by Stephen Puibello
(Steve Puibello writes freelance for Digital City Boston-AOL)
In reading the August 3rd 1998 Globe article, "Rats! Foiled by Back Bay Sanitation Squad" I'm happy that our Director of Rodent Control is taking a serious approach this time around. After reading, "this is unacceptable" in regards to the dumpster problem, and knowing that Sterling Saunders, a former inspector himself said it, I feel better already. Dumpsters are a major problem as they aren't permitted nor maintained by their owners. By not having a permit on the dumpster, makes Code Enforcement Police job of enforcing all the State Sanitation (trash) codes impossible.
Dumpsters aren't the only problem that the "15-member Community Sanitation Department" have to contend with. This years budget of $877,500 simply isn't enough money to handle this problem. In 1995 Rodent Control's budget was $245,515, in 1996 it was $320,131, in 1997 it almost tripled to $900,541. How could anyone decrease this budget, when "each night they are out there, killing dozens, but the rat population is bigger than the rodent control division.'' These figures taken from the city budget, that our City Council vote on each year, requires an emergency session. Our public health should be on all their minds when they vote, as rats carry diseases.
Why hasn't our Rodent Control Department tried any new ideas in dealing with the rodent problem? Ideas like "it is essential that rubbish not be placed out until the morning of collection, and that strict enforcement is important," from a letter mailed to me dated March 16, 1998 from the Massachusetts Department of Public Health-Sanitation Division. In addition "central to reducing the rat problems is sanitation, changing sanitation regulations, getting stronger enforcement, achieving better containment of trash are all necessary." This sentence was received via email from Dr.Bruce Colvin of the Central Artery Tunnel Project Rodent Control, leading expert on rodents. These recommendations are good ones and should be implemented as they come from two excellent sources, both working for the State of Massachusetts. By increasing the budget for the two departments that combat "the war on rats", those being Rodent Control-ISD and Code Enforcement. By amending or writing new city ordinances that are tough on trash, by making permits necessary on all dumpsters, by enforcing no over-night storage of trash all over the city and by posting metal signs on polls in each neighborhood that inform residents about the trash collection schedules will provide our 15 soldiers of ISD Rodent Control and the 8-10 Code Enforcement Police with better ammunition, so that together they can win this "war on rats."

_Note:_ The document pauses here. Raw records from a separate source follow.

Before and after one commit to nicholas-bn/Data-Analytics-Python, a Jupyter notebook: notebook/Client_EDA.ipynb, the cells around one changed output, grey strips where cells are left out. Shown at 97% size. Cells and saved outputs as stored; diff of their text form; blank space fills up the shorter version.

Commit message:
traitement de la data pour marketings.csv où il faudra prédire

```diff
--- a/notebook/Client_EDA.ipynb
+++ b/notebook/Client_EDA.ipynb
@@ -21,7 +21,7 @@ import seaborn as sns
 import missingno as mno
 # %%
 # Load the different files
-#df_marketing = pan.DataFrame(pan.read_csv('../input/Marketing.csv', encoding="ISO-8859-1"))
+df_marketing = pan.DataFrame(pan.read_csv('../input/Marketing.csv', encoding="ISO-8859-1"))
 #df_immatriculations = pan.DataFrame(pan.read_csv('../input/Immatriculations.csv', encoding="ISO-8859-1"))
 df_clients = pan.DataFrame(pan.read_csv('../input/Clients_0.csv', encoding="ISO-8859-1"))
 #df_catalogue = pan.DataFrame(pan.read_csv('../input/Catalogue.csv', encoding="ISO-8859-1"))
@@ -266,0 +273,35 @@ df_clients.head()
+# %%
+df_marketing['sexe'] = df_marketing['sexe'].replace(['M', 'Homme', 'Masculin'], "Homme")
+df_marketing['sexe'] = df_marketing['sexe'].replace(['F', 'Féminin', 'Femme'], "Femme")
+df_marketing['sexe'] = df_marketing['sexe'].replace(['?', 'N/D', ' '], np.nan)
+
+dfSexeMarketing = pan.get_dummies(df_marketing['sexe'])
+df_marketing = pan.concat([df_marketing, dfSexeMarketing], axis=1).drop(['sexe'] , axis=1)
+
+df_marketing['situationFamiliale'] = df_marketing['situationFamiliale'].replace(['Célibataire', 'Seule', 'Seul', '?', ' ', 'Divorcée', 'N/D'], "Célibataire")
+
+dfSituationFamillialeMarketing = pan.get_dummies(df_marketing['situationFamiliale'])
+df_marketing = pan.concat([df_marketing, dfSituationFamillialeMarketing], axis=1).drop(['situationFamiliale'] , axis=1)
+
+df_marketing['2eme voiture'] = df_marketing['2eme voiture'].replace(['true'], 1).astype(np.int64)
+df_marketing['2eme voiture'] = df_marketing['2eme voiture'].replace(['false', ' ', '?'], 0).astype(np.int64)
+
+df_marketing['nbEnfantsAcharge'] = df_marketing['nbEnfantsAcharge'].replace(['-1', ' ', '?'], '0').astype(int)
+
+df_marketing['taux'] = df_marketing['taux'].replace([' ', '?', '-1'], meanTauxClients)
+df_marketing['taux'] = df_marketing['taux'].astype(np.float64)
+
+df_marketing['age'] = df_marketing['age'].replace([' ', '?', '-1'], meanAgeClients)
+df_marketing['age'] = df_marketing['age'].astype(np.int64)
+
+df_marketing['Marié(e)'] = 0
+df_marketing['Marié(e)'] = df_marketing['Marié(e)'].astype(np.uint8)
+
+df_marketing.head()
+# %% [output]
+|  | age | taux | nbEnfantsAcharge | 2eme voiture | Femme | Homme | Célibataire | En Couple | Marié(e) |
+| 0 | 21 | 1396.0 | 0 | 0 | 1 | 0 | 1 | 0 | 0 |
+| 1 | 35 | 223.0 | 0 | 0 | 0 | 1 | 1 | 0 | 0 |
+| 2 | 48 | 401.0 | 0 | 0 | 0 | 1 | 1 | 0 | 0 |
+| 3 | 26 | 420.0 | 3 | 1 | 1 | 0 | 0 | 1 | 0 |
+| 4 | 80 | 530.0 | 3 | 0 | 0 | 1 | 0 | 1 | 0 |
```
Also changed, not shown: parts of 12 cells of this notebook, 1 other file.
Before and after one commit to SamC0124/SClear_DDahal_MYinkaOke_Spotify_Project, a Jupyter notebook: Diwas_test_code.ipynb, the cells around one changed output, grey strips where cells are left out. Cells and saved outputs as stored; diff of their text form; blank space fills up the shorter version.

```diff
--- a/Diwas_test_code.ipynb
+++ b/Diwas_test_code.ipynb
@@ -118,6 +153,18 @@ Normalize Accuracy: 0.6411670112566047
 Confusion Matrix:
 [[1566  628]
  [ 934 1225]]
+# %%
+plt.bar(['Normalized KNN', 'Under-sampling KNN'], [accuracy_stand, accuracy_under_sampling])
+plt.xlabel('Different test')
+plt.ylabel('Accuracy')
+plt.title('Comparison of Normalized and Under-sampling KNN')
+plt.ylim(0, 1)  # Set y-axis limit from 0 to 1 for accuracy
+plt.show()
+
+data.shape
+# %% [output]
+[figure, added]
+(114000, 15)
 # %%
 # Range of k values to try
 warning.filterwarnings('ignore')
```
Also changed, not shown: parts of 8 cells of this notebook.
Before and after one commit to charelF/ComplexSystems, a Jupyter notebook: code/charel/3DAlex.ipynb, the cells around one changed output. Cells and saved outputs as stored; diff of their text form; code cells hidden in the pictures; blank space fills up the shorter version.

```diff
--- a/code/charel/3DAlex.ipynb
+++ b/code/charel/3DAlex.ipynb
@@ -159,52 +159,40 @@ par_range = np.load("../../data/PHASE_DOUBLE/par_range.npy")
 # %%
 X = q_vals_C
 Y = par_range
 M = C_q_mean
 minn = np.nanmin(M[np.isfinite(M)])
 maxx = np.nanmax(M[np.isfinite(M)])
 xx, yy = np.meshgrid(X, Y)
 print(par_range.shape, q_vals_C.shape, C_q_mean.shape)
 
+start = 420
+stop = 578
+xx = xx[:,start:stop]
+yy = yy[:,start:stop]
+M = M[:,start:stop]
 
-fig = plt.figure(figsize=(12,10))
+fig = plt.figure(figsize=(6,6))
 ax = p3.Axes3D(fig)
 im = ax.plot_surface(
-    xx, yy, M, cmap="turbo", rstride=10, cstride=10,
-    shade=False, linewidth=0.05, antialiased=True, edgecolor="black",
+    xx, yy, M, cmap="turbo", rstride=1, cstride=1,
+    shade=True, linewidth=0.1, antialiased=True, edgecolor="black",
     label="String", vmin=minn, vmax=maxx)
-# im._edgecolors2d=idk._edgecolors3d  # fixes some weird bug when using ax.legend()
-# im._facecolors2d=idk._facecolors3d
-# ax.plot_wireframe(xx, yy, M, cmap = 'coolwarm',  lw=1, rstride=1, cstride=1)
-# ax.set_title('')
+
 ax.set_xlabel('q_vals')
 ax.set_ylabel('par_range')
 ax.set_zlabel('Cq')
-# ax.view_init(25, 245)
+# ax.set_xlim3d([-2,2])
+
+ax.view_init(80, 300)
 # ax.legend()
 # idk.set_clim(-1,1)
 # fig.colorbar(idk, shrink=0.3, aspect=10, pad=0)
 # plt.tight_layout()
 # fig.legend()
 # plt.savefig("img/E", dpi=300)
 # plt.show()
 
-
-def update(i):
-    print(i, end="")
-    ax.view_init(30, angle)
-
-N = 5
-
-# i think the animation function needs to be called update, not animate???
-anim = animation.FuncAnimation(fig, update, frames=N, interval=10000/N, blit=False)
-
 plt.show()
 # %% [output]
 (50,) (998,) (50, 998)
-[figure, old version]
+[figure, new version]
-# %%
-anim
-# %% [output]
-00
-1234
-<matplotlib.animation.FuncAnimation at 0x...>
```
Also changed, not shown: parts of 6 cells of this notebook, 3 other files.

ABC News Magazine primetime spotlighted the rat problem in Boston. They mentioned that the discontinuance of funding for a national rodent control program that existed in the 1980's led to a proportionate increase in rodent population in the 90's. Always nice to know our graduate mathematicians are out there producing for us!
Fenway Rat postcards have been popping up around the neighborhood. Guess the old saying is true - "If ya can't beat'em, join 'em." Seems some of the kids have decided to make our commonest critter the neighborhood mascot. Fitting. Although I'm not sure Mom and Pop are gonna appreciate the humor of it when their kids mail 'em home. Oh well. Wanna send your Mom a Fenway Rat postcard? Check Tower or Newbury comix, they might have 'em for ya.
There's been rumors about City Hall making a big announcement regarding the escalating rat war. Are the bigwigs in town actually going to move on the issue? Well it IS election year, so ya never know. But don't hold your breath. Unless of course you're crossing the Muddy River! :-)